Problem to solve =>
Search the listing below for the string "ipynb" and show each line that contains it.
[[ Supplied data, beginning ]]
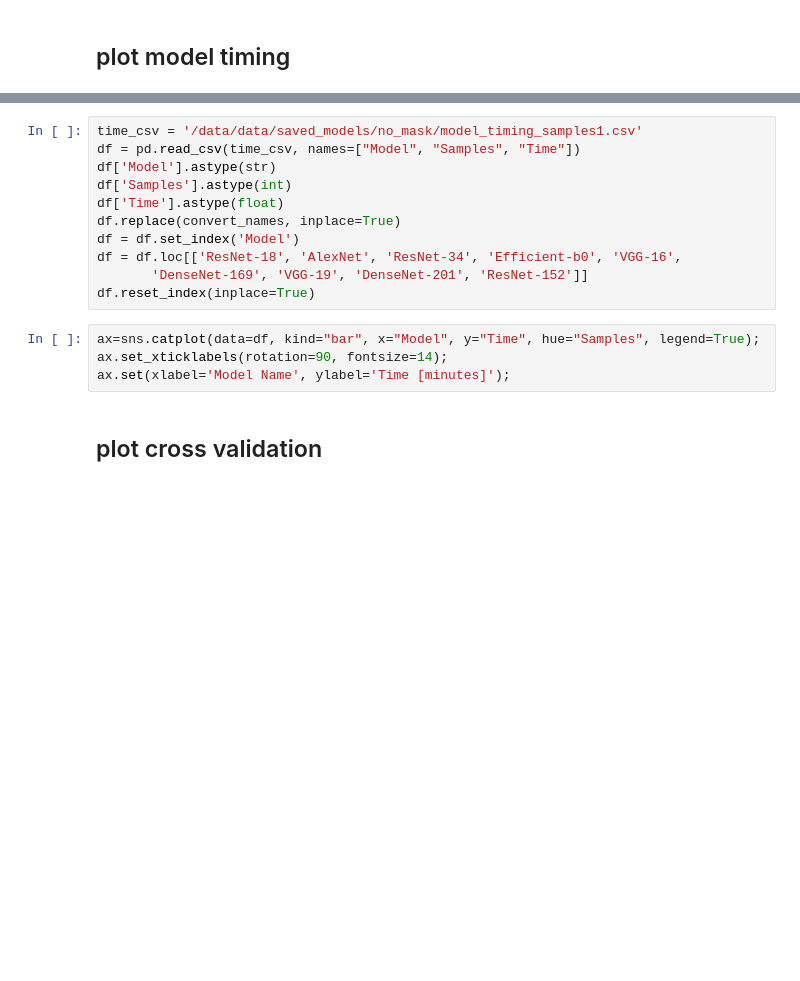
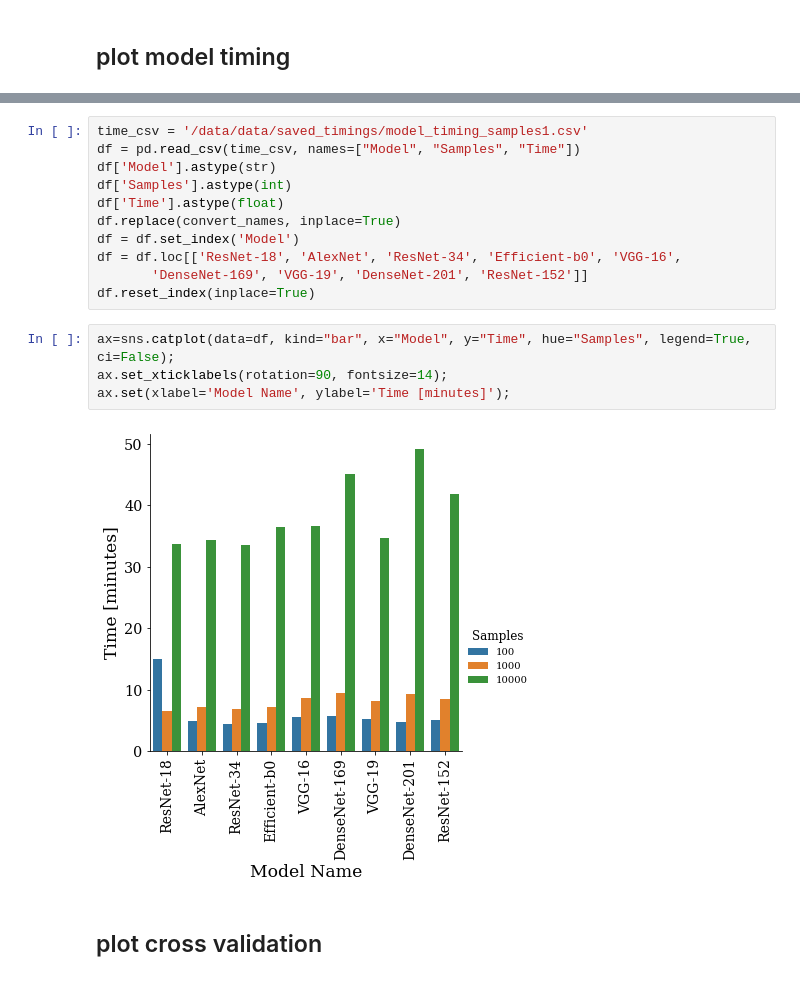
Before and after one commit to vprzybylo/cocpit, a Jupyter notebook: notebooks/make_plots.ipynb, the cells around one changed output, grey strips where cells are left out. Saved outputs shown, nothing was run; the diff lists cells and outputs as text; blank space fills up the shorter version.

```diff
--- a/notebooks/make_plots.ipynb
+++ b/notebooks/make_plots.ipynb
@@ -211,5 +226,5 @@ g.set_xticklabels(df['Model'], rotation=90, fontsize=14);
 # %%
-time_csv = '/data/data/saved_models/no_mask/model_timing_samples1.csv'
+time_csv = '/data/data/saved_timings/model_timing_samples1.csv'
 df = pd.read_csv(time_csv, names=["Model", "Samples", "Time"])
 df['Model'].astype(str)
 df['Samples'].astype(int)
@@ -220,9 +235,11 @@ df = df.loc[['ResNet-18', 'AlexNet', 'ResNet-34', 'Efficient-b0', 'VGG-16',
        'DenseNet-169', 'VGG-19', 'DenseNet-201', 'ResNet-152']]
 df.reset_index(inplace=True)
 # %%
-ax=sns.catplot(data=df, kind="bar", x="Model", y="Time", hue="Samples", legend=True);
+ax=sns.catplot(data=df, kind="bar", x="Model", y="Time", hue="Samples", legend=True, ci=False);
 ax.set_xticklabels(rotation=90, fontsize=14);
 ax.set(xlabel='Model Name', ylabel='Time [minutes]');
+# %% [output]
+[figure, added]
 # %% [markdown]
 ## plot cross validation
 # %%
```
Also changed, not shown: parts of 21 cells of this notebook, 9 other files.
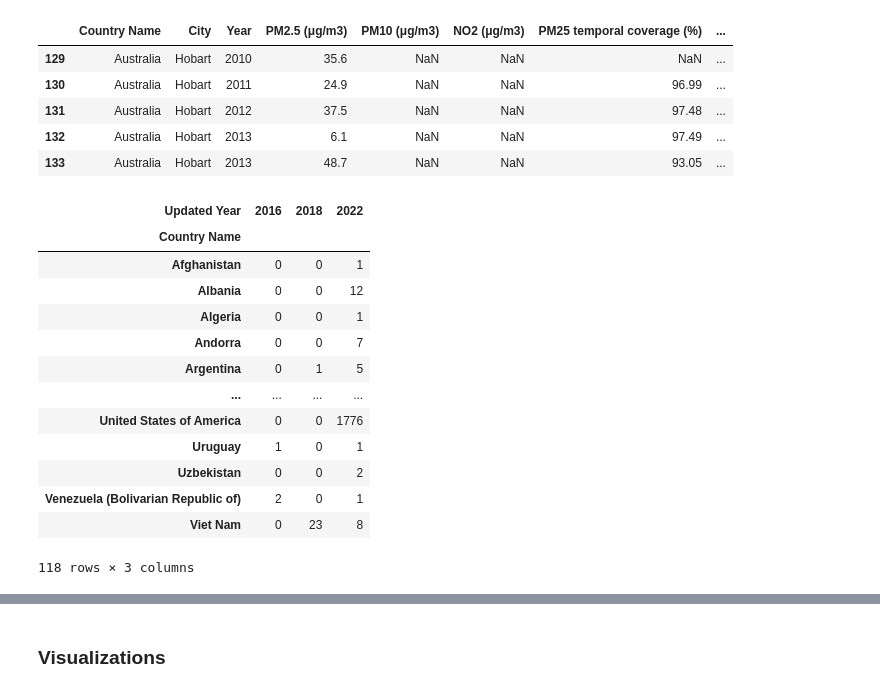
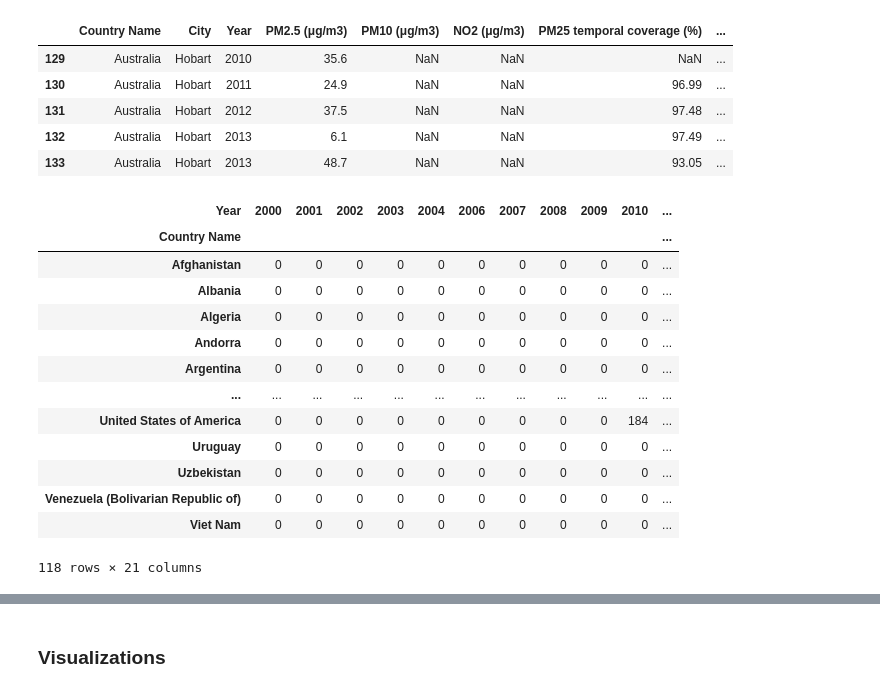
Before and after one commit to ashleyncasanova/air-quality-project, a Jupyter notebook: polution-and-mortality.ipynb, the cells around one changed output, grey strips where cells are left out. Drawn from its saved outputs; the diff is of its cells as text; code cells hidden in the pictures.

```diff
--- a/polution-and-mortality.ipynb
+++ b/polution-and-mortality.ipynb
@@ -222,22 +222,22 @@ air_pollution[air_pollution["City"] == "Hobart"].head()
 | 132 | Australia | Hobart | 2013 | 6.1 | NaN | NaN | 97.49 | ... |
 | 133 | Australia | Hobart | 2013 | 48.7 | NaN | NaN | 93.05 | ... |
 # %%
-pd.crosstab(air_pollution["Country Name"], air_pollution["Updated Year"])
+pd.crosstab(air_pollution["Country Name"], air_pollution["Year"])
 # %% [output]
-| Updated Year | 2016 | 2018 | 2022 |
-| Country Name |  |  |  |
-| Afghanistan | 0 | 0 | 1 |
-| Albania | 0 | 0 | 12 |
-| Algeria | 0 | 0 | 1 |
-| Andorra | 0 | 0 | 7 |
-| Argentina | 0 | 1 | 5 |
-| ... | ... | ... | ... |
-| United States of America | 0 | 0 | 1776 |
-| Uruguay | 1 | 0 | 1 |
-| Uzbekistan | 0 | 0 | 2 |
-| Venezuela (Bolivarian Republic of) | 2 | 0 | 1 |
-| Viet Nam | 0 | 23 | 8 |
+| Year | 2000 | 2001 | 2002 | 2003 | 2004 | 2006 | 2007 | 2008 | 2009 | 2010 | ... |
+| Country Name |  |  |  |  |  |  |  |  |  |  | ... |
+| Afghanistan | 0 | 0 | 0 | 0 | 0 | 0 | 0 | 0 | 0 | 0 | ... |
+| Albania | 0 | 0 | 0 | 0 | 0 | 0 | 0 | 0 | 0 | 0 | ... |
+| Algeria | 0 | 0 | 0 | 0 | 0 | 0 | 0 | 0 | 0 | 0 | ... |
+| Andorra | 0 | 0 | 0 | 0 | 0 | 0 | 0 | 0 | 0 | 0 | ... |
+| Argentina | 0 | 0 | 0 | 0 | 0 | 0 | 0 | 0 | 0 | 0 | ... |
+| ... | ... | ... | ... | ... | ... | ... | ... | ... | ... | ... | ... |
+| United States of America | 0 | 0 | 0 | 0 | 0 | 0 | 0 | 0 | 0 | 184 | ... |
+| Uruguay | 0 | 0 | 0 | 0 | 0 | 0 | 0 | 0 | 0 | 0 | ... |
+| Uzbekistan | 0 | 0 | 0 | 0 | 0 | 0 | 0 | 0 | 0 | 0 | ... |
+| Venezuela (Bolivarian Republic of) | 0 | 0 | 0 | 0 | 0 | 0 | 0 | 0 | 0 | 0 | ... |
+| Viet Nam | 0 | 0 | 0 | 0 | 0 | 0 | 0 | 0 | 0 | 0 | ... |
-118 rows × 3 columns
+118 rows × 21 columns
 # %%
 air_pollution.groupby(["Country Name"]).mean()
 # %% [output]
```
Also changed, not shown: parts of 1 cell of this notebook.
[[ Supplied data, end ]]
Answer space =>
Before and after one commit to vprzybylo/cocpit, a Jupyter notebook: notebooks/make_plots.ipynb, the cells around one changed output, grey strips where cells are left out. Saved outputs shown, nothing was run; the diff lists cells and outputs as text; blank space fills up the shorter version.
--- a/notebooks/make_plots.ipynb
+++ b/notebooks/make_plots.ipynb
Before and after one commit to ashleyncasanova/air-quality-project, a Jupyter notebook: polution-and-mortality.ipynb, the cells around one changed output, grey strips where cells are left out. Drawn from its saved outputs; the diff is of its cells as text; code cells hidden in the pictures.
--- a/polution-and-mortality.ipynb
+++ b/polution-and-mortality.ipynb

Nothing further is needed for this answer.